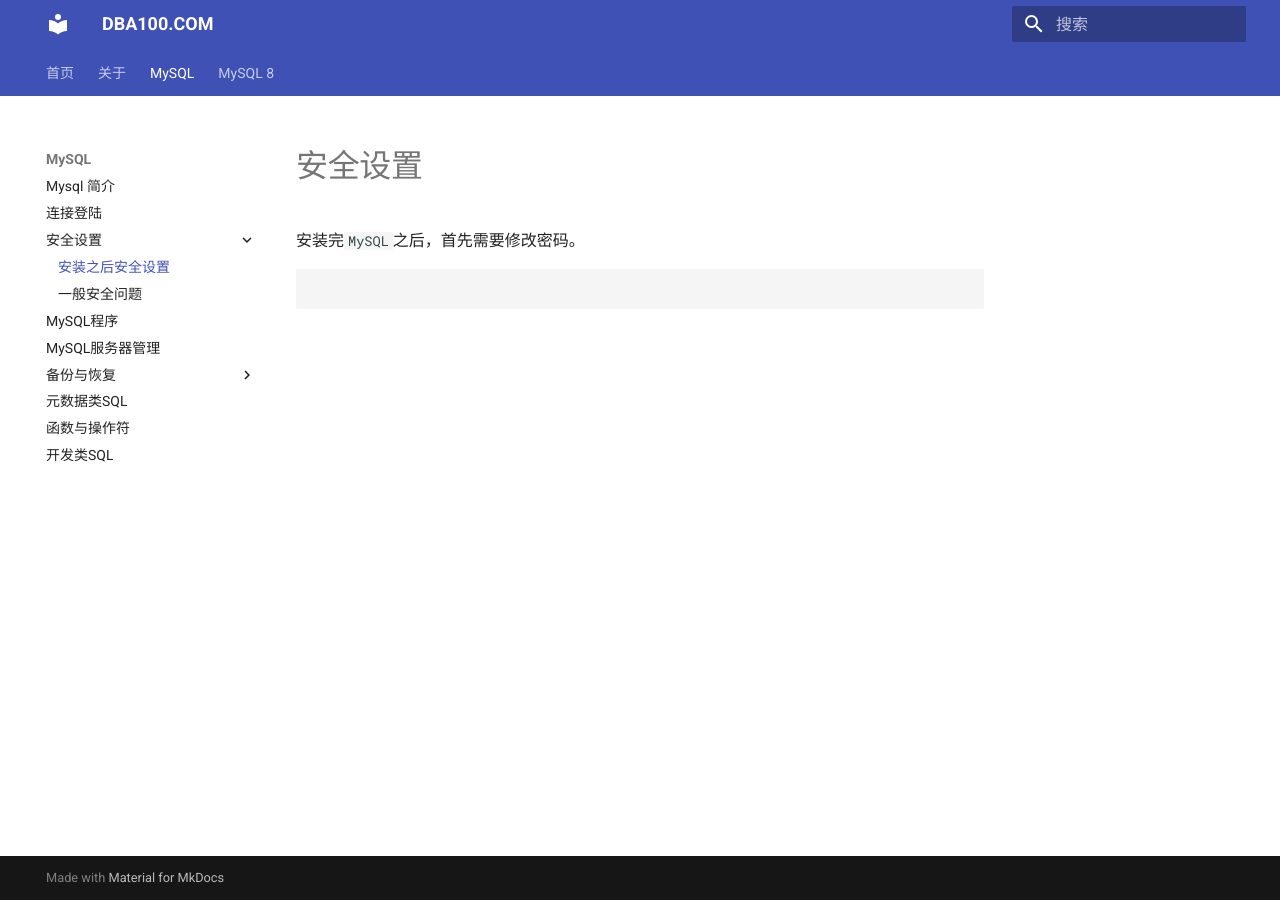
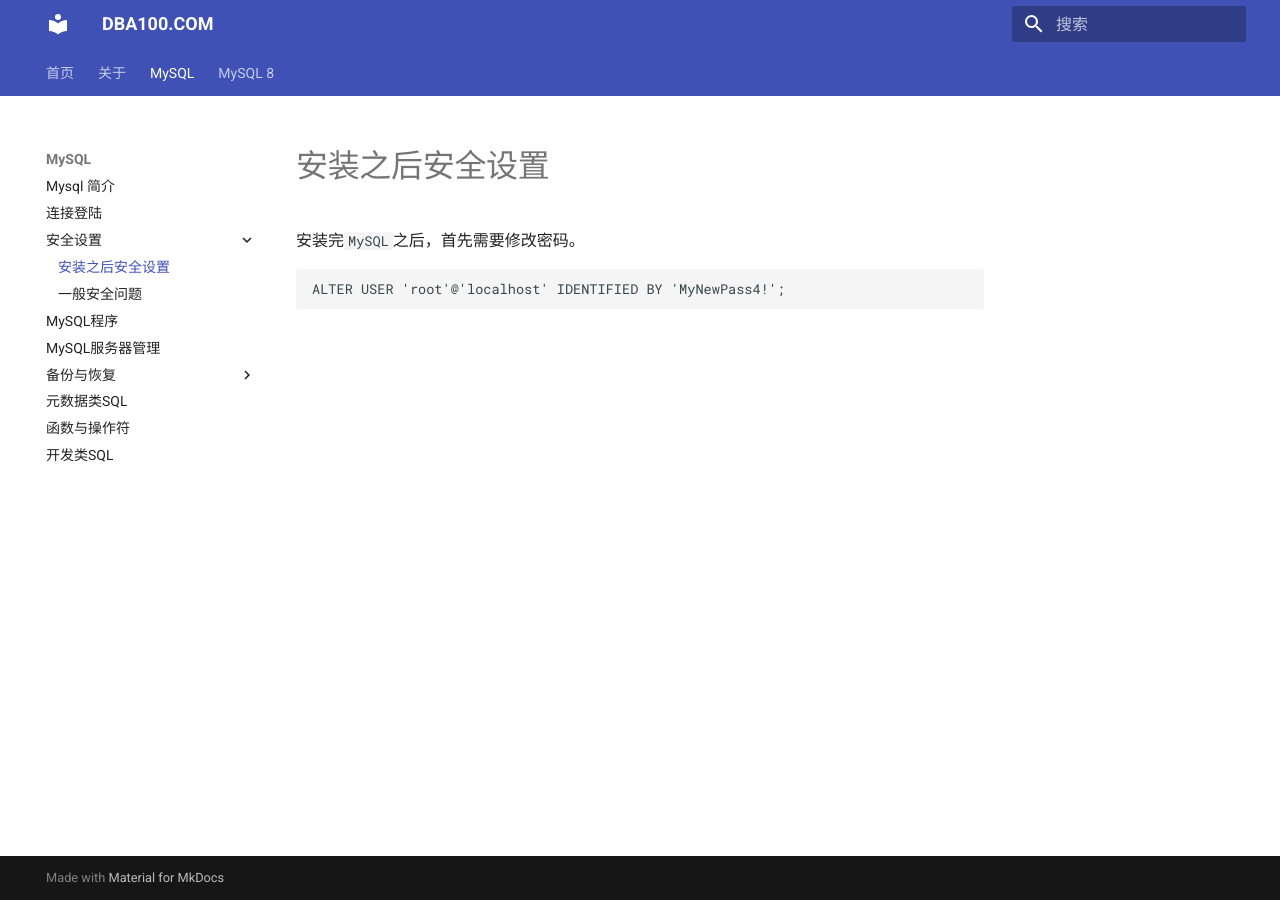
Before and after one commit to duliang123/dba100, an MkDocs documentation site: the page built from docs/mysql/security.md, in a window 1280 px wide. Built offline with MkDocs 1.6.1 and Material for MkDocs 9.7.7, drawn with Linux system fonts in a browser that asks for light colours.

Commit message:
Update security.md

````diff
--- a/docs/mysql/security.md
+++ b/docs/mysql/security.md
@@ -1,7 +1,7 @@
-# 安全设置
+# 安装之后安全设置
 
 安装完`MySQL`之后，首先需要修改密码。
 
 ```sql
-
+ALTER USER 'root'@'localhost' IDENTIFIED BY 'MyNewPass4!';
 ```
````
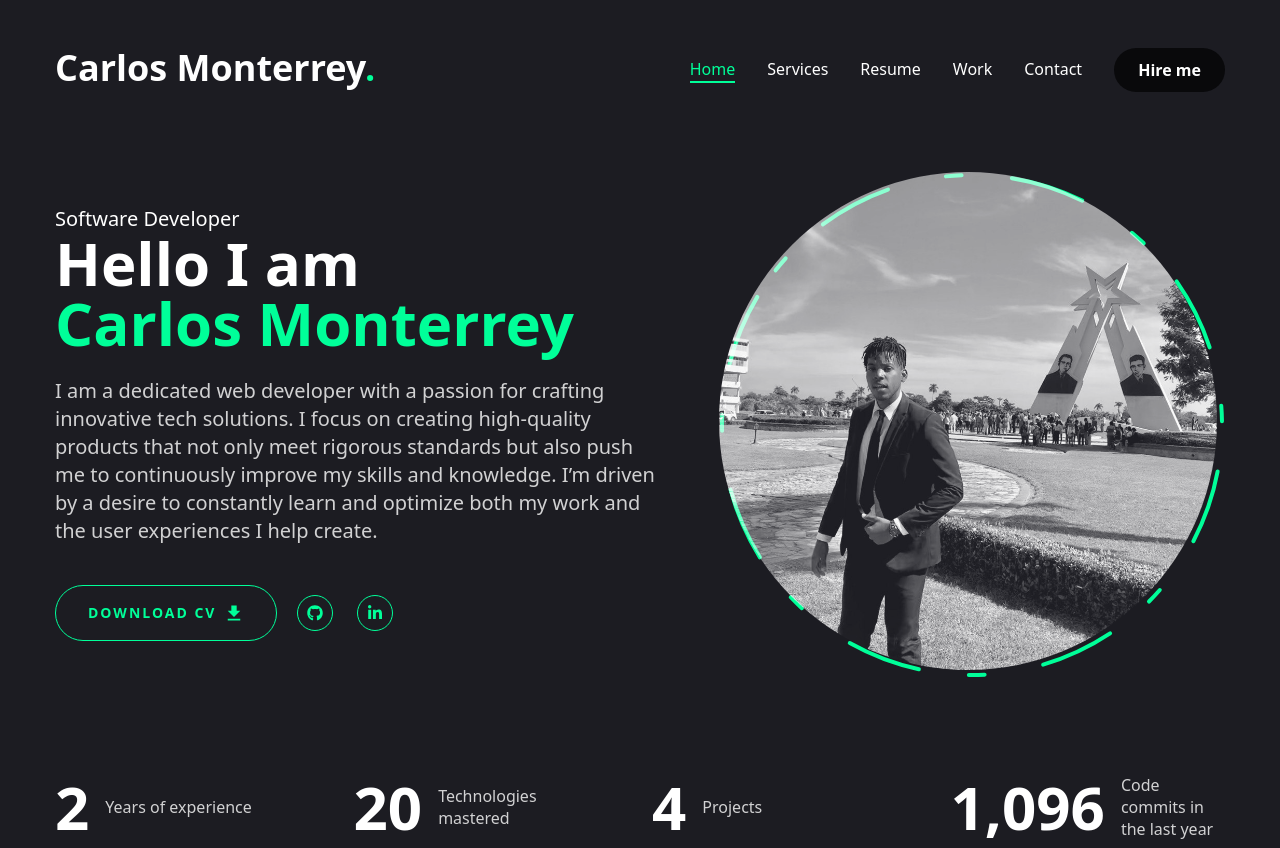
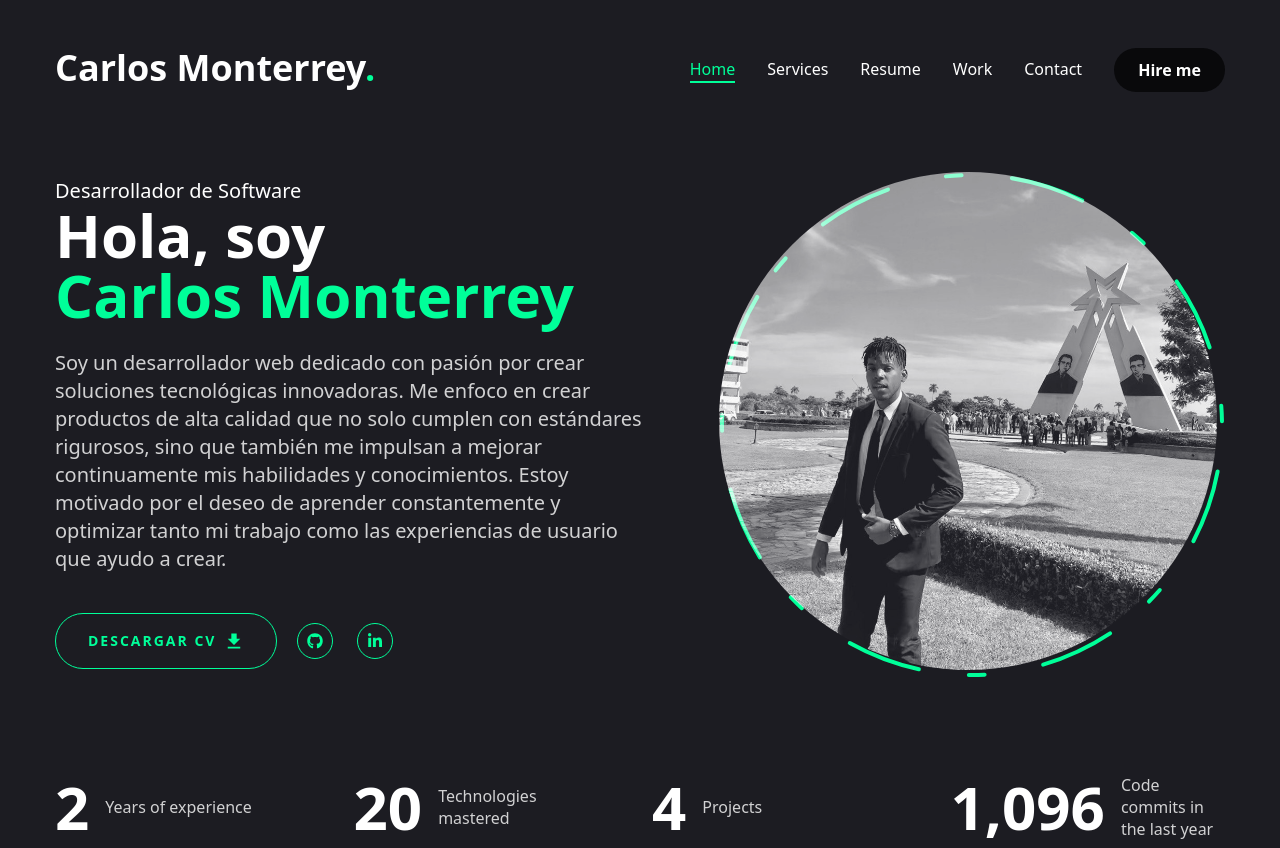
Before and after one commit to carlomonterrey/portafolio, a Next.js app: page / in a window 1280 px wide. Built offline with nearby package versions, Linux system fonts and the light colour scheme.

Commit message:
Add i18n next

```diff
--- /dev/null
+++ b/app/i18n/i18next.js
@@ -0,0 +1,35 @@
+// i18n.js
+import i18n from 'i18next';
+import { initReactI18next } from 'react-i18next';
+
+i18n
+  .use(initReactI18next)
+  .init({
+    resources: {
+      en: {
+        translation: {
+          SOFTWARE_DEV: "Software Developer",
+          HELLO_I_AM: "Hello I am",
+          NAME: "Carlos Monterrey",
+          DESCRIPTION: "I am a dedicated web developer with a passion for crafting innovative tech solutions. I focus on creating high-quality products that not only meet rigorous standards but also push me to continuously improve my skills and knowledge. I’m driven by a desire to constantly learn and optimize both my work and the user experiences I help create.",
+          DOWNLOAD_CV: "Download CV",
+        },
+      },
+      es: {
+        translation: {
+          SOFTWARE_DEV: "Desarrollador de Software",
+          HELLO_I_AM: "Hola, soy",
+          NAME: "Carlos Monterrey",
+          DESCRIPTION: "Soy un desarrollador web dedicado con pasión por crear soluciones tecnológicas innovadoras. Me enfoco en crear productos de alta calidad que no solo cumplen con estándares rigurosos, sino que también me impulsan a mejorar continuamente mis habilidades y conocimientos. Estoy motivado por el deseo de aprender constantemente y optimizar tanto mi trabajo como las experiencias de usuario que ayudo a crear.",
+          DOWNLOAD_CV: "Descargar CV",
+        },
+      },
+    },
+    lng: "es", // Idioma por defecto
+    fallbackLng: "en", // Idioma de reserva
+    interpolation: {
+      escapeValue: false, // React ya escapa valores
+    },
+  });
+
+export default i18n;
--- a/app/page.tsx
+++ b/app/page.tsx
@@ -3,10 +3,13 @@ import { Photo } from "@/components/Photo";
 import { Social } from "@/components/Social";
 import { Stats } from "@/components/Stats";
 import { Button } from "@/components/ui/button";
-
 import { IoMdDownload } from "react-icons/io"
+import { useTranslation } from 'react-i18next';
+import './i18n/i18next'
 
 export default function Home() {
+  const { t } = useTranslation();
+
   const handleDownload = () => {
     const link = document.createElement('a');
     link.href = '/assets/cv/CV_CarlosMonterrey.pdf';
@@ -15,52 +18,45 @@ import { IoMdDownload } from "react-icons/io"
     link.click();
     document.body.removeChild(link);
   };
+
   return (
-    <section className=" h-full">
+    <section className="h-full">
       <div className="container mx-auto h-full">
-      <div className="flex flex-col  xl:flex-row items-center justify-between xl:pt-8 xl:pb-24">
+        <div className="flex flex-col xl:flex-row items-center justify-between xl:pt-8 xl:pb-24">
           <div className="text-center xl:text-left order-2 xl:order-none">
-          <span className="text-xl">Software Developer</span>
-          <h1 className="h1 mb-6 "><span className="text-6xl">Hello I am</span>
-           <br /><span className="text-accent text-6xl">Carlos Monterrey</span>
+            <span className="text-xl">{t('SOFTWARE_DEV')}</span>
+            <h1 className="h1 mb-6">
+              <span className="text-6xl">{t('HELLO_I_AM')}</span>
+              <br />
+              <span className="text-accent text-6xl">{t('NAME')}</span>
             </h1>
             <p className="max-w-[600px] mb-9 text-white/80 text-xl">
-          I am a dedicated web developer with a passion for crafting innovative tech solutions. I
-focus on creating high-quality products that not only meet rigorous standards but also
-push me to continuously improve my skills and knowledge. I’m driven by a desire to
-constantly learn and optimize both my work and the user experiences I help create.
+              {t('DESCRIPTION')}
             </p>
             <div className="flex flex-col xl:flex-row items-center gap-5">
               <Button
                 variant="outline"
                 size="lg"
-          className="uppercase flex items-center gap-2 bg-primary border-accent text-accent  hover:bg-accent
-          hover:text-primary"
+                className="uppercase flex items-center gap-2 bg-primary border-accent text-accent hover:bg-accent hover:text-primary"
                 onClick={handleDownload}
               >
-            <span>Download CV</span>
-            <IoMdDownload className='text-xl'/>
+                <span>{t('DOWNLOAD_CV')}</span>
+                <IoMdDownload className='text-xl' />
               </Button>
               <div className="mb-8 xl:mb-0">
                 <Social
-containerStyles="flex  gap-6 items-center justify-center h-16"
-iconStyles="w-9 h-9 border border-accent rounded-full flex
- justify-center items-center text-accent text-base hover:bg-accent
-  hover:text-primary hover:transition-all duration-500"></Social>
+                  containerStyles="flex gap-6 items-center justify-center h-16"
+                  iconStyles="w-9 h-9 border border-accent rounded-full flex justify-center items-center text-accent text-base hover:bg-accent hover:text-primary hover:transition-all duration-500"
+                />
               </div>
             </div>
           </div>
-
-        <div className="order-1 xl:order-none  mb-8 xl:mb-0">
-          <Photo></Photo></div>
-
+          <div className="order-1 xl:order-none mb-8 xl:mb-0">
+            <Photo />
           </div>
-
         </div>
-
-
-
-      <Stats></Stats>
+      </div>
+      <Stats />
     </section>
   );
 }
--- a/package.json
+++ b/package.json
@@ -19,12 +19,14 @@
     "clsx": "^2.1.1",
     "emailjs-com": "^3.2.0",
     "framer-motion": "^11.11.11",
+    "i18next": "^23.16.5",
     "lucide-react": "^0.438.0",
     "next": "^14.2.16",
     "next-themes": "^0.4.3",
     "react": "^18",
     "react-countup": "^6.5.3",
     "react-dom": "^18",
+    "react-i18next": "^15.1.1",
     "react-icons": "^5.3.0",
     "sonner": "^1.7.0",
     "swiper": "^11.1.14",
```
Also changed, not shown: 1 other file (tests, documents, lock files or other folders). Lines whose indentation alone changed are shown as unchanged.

· · ·

Aim of the task: Copy out each line of the entries where the word "accent" is found.

Worked solution:
-           <br /><span className="text-accent text-6xl">Carlos Monterrey</span>
+              <span className="text-accent text-6xl">{t('NAME')}</span>
-          className="uppercase flex items-center gap-2 bg-primary border-accent text-accent  hover:bg-accent
+                className="uppercase flex items-center gap-2 bg-primary border-accent text-accent hover:bg-accent hover:text-primary"
-iconStyles="w-9 h-9 border border-accent rounded-full flex
- justify-center items-center text-accent text-base hover:bg-accent
+                  iconStyles="w-9 h-9 border border-accent rounded-full flex justify-center items-center text-accent text-base hover:bg-accent hover:text-primary hover:transition-all duration-500"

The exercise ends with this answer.